Mazda Develops Biofabric Made With 100% Plant-Derived Fiber for Vehicle Interiors
12 September 2007
Mazda Motor, collaboration with Teijin Limited and Teijin Fibers Limited, has developed the world’s first biofabric made with completely plant-derived fibers, suitable for use in vehicle interiors. The biofabric is made of 100% polylactic acid—a plastic created by combining large numbers of lactic acid molecules that are made from fermented carbohydrates such as plant sugars.
This newly developed biofabric does not contain any oil-based materials, yet it possesses the quality and durability required for use in vehicle seat covers. The new fabric is resistant to abrasion and damage from sunlight, in addition to being flame retardant.
Other crucial qualities necessary for the highest performing fabrics, such as fire retardant properties, were achieved through Mazda’s accumulated experience in surface technologies built up through years of cooperation with several local companies.
Mazda plans to use the biofabric for the seat covers and door trim in the all-new Premacy Hydrogen RE Hybrid that will be exhibited in October at the Tokyo Motor Show 2007. The all-new Premacy Hydrogen RE Hybrid will also feature a bioplastic, which Mazda developed in 2006, in the vehicle’s instrument panel and other interior fittings.
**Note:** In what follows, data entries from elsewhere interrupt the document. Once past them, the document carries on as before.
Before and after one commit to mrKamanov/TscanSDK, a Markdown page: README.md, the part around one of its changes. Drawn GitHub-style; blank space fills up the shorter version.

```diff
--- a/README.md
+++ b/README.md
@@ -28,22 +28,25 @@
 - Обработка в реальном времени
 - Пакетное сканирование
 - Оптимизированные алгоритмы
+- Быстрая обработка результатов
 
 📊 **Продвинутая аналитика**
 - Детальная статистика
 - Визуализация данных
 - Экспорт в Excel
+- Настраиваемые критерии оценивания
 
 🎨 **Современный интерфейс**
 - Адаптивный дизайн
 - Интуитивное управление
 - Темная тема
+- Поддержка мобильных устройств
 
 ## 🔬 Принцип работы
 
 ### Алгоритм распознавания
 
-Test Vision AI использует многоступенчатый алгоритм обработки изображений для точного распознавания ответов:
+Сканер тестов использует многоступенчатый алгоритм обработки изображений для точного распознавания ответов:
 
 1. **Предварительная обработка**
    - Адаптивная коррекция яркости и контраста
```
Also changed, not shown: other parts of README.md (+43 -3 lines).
Based on this biotechnology, Mazda will strengthen its future research and development on non-food-based materials in consideration of the impact such technologies have on food supplies.
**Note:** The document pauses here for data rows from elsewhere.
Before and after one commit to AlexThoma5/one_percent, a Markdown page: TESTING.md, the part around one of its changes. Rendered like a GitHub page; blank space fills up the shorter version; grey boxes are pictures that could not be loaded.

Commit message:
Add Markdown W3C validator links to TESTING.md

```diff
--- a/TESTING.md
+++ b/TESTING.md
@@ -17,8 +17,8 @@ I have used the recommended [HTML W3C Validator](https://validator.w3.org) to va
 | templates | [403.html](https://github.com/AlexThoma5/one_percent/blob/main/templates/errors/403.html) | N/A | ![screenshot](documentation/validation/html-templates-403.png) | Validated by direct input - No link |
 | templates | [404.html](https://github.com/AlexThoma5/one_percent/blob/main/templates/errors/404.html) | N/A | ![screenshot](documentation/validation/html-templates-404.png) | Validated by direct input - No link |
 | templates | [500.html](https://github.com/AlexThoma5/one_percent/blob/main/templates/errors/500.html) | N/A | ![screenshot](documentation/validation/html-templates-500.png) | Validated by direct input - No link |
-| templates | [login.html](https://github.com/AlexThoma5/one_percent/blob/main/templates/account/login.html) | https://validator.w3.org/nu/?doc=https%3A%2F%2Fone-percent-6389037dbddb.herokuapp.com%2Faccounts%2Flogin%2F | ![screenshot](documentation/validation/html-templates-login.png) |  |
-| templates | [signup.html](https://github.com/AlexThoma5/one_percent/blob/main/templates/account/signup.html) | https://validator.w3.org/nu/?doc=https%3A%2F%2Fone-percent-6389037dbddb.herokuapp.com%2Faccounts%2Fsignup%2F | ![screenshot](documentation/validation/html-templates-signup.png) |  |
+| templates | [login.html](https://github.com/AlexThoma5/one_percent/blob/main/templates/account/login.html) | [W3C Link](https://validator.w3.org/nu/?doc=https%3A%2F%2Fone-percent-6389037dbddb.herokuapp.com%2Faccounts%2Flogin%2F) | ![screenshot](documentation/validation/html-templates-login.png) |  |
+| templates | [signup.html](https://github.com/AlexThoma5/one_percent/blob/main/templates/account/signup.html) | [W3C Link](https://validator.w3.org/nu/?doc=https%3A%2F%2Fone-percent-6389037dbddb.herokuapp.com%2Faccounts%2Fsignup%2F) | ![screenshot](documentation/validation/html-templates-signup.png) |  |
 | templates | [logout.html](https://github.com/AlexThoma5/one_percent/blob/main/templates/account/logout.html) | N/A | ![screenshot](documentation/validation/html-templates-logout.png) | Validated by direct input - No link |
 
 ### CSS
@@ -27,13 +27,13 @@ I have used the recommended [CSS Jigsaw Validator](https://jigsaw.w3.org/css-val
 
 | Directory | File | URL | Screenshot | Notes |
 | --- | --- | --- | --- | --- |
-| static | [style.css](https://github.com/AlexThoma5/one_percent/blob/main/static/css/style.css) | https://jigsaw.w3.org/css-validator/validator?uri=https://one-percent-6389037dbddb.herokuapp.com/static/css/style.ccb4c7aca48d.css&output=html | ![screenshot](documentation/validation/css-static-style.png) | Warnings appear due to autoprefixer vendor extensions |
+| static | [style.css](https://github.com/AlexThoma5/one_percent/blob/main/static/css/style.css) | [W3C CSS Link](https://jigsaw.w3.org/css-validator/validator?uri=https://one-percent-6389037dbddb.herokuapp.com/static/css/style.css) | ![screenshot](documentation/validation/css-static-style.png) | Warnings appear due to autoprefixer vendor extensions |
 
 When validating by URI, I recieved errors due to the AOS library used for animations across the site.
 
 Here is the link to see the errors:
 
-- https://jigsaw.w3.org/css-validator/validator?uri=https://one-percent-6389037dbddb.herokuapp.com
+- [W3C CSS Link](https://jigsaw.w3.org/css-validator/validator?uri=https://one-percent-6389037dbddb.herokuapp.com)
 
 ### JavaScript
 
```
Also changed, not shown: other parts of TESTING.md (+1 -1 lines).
This newly developed biofabric has harnessed the latest technologies to control the entire molecular architecture of raw resins to improve fiber strength until the fabric attained sufficient resistance to abrasion and light damage for practical use in vehicle seat covers.
This makes a lot more sense than using food crops to make ethanol and biofuels for inefficient ICE vehicles.
What are Dupont, ICI, Dow Chemicals etc doing?
Posted by: Harvey D | 12 September 2007 at 07:43 AM
Posted by: Elliot | 12 September 2007 at 09:15 AM
Well, I disagree. Why not use petroleum for plastic, to sequester the carbon?
The other issue with Lactic acid is the smell. Instead of Polyurethane smell in present cars, alone. Add in vomit smell if the stuff should de-polimerize.
My hope is one day petroleum will only be used for plastic, and recycled into new products. And only renewable sources of energy will be used.
Posted by: Donee | 12 September 2007 at 04:49 PM
Biofabric! Wow who would have thought[/sarcasm]
Wasn't there and AMC Gremlin in the 1970's that was available with Denim seat?
Posted by: DS | 12 September 2007 at 05:20 PM
If you use biomass for plastics you sequester the carbon, if you leave petroleum in the ground you leave it sequestered, if you use the petroleum you add carbon to the system, if you use only biomass there is no carbon added. I’ve dealt with polylactones and there is no smell, no taste either, water bottle are made of it and the only problem is that water tends to evaporate though the bioplastic.
Posted by: Ben | 13 September 2007 at 09:48 AM